"Come over here. There's a quest we can do."

"OK. Ahhh!"

"Are you being attacked again?"

"No, I ran into a wall and now I'm stuck."

Thanks to him, I'm now addicted to World of Warcraft. On the Mac, no less. It's not easy being a Mac gamer, but it sure is fun.

What's this? Games on a Mac? Games everyone else is playing? Lots of people will tell you that's not possible. They're wrong. I'm not going to tell you that a Mac can play as many games as a PC, but plenty of games are available to keep even an avid gamer occupied on this neat little platform..

Now, I admit I'm a bit biased. I've been using Macs since my first SE from way back in 1987. Up to that point, I'd been playing silly ASCII games on an IBM PC (whee! A green and black monitor!). Admittedly, the ASCII version of Pacman was kind of fun, but only because my parents never got us an Atari. When I finally got the Mac, I was ecstatic to finally play games which didn't base their graphical components heavily on the "@" sign.

Classic Mac games were a wonderful bunch. We had Crystal Quest, where players were a little space ship collecting crystals while trying to dodge various nasty aliens. The sound effects were the best part. There was Arkanoids, a Break Out style game with bonus bricks that gave players special powers, including lasers and multiple balls. In Glider, one of the worst time-wasters, players flew a small paper airplane past all kinds of different household hazards, like leaping fish. And, of course, we had Tetris and Klondike Solitaire (remember when you had never seen a card game on a computer before?).

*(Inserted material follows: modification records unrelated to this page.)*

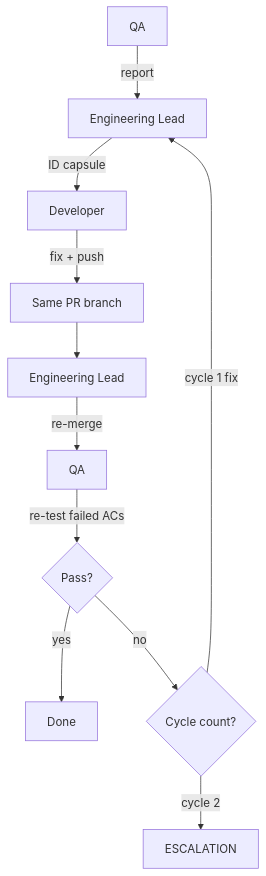
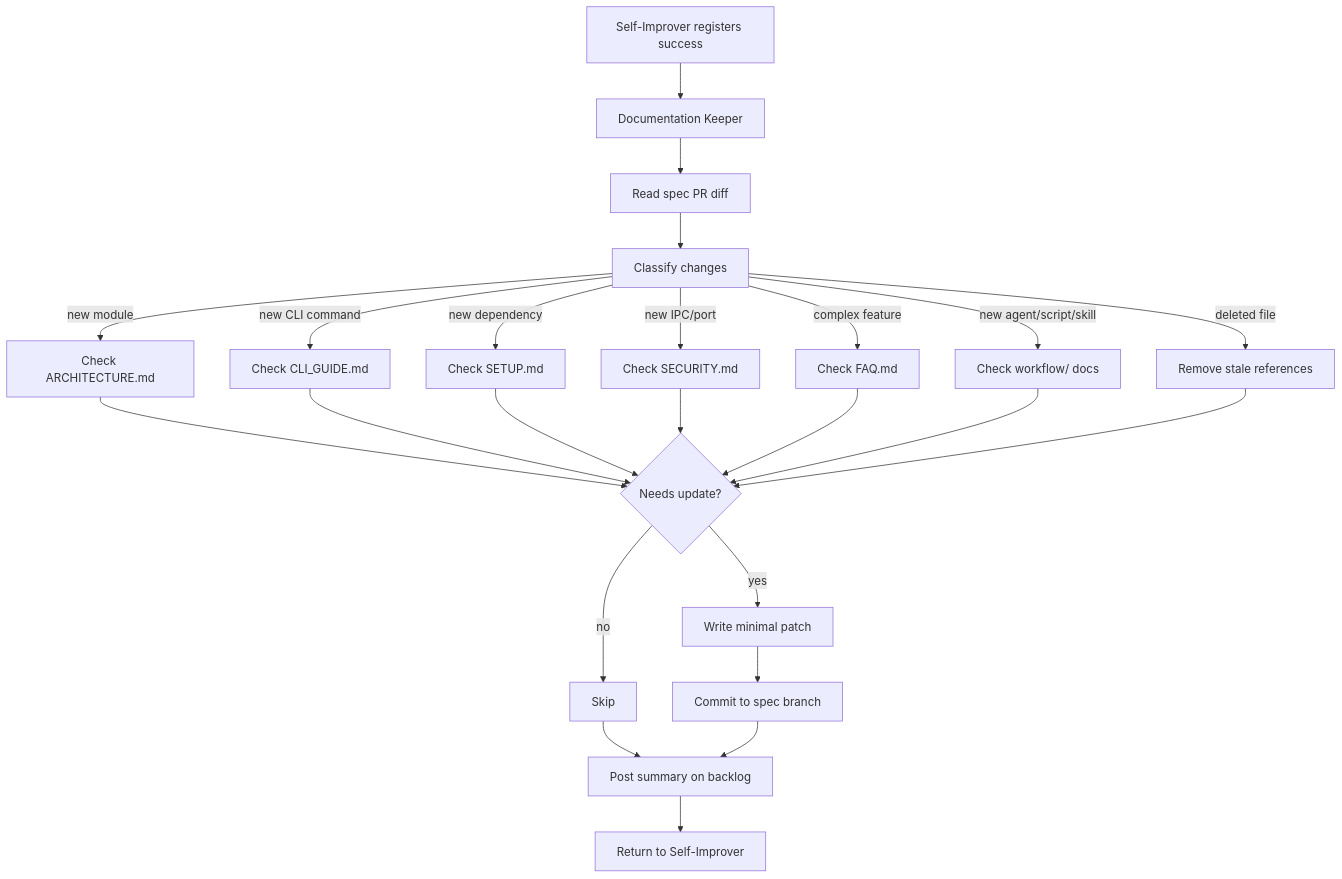
Before and after one commit to FredoAi/fredo: the fourth of 4 diagrams in docs/workflow/02-pipeline.md, drawn with Mermaid. The commit also changed other lines of this file and 8 other files, not shown here.

First line of the commit message:
Enhance documentation and workflow processes

````diff
--- a/docs/workflow/02-pipeline.md
+++ b/docs/workflow/02-pipeline.md
@@ -274,13 +398,31 @@
 ```mermaid
 flowchart TD
-    QA[QA] --> |report| EL[Engineering Lead]
-    EL --> |ID capsule| DEV[Developer]
-    DEV --> |fix + push| BRANCH[Same PR branch]
-    BRANCH --> EL2[Engineering Lead]
-    EL2 --> |re-merge| QA2[QA]
-    QA2 --> |re-test failed ACs| PASS{Pass?}
-    PASS --> |yes| DONE[Done]
-    PASS --> |no| CYCLE{Cycle count?}
-    CYCLE --> |cycle 1 fix| EL
-    CYCLE --> |cycle 2| ESC[ESCALATION]
+    SI[Self-Improver registers success] --> DK[Documentation Keeper]
+
+    DK --> READ[Read spec PR diff]
+    READ --> CLASS[Classify changes]
+
+    CLASS --> |new module| ARCH[Check ARCHITECTURE.md]
+    CLASS --> |new CLI command| CLIG[Check CLI_GUIDE.md]
+    CLASS --> |new dependency| SETUP[Check SETUP.md]
+    CLASS --> |new IPC/port| SEC[Check SECURITY.md]
+    CLASS --> |complex feature| FAQ[Check FAQ.md]
+    CLASS --> |new agent/script/skill| WF[Check workflow/ docs]
+    CLASS --> |deleted file| CLEAN[Remove stale references]
+
+    ARCH --> PATCH{Needs update?}
+    CLIG --> PATCH
+    SETUP --> PATCH
+    SEC --> PATCH
+    FAQ --> PATCH
+    WF --> PATCH
+    CLEAN --> PATCH
+
+    PATCH --> |yes| EDIT[Write minimal patch]
+    PATCH --> |no| SKIP[Skip]
+
+    EDIT --> COMMIT[Commit to spec branch]
+    SKIP --> POST[Post summary on backlog]
+    COMMIT --> POST
+    POST --> RETURN[Return to Self-Improver]
 ```
````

The 1990s brought us all kinds of new Mac games, with faster graphics and more complicated game play. Some of the best included Marathon, Myst, and one heck of a lot of Sim products (SimAnt, anyone?). The Net, both pre and post that first Mosaic browser, provided plenty of free- and shareware games, such as Solarian II and Asshole Tetris.

Even today, Mac users can play plenty of games, like Spiderman 2 or Airburst Extreme. The Net is full of sites, such as Inside Mac Games, with the latest news of upcoming releases and reviews all kinds of games. But if you're going to be a Mac gamer, be prepared for a few frustrations.

The worst problem, of course, is that not everything comes out on the Mac. City of Heroes, for example, is likely to never be available to Mac users. Which sucks, because I really want to play that game. I'd pay money and everything.

Almost as annoying is many PC games are only released for the Mac months after the original. By the time I was playing Neverwinter Nights, most of my friends had finished with it and had moved on to other games. And even I wasn't going to wait to play Knights of the Old Republic on my laptop, not when I had an XBox.

One other source of frustration, at least when playing modern games on a Mac, is that they are designed for PC players. Specifically, they are designed for the PC mouse. Personally, I don't like to use mice at all bugs my wrist and all that. At home, I use my laptop's trackpad. At work, where I have an XP machine, I generally use a trackball instead of a mouse.

But games like World of Warcraft don't work too well with trackpads. So I had to learn to use a multi-button mouse to play games, which wasn't as easy as it sounds. Because I'm not used to playing games with that all important "right click", I spent my first 10 or so levels on WoW running into walls and dying a lot. And yelling at my poor husband.

Good thing we're on a PVP server. If it comes to it, I can exact revenge on him anytime I want.

Still, I'm having lots of fun. I can play classic games in OS9, then switch to the more modern toys in OS X. And if I don't want to download stuff to my hard drive, the Net offers all kinds of games, from Yahoo's Java-based games (let me know if you want to play Literati some time) to the extremely addicting Weboggle. So if you've been thinking about switching over to the light side where you don't have to be terrified of your own email don't put it off just because you love games. A few annoyances aside, there's plenty to keep a Mac gamer addicted for hours.

Copyright 2004-2005 The Lady Gamer. All rights reserved.